**** DATA SUPPLIED ****

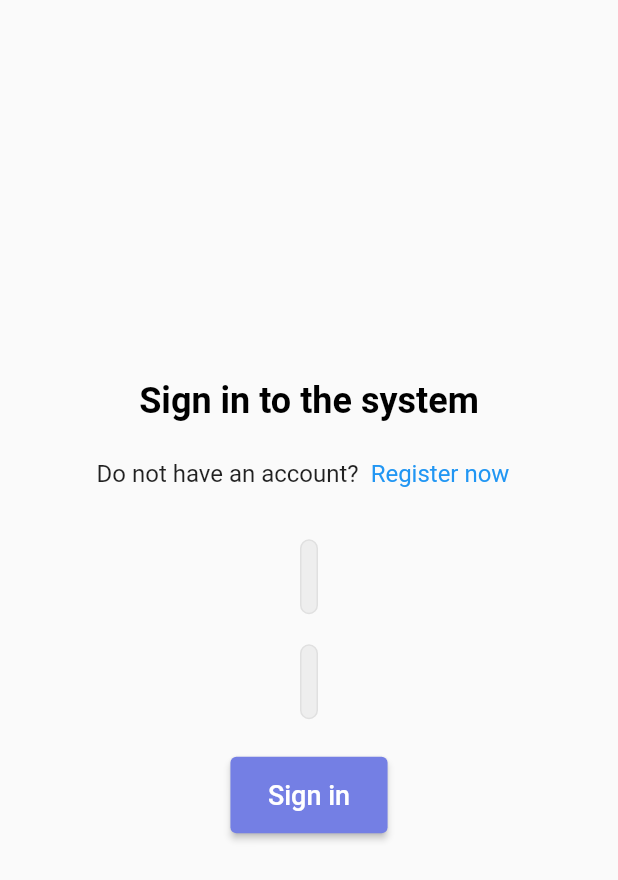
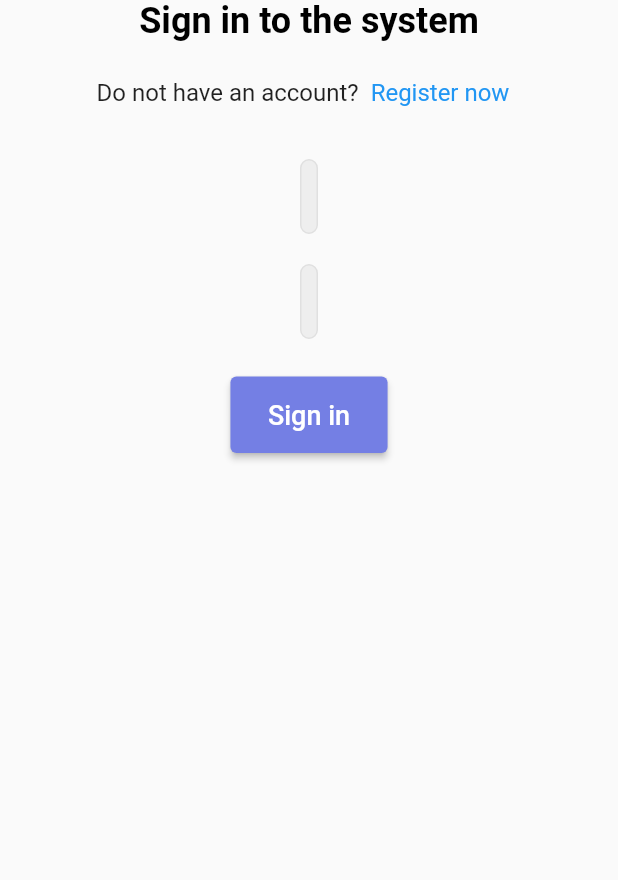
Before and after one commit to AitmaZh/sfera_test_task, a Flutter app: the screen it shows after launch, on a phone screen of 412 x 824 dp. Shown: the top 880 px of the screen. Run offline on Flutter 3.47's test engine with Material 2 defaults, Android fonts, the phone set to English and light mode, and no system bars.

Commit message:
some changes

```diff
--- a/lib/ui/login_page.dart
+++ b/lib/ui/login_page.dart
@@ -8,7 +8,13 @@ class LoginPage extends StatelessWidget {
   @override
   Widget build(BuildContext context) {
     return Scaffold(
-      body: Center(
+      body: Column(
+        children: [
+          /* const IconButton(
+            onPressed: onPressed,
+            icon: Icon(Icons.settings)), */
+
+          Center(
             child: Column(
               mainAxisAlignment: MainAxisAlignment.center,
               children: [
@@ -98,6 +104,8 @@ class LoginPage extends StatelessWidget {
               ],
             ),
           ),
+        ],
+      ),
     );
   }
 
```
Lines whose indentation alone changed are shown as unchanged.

****

WORK TASK:
Pull out all lines containing the word "extends" from the entries above.

COMPLETED TASK:
@@ -8,7 +8,13 @@ class LoginPage extends StatelessWidget {
@@ -98,6 +104,8 @@ class LoginPage extends StatelessWidget {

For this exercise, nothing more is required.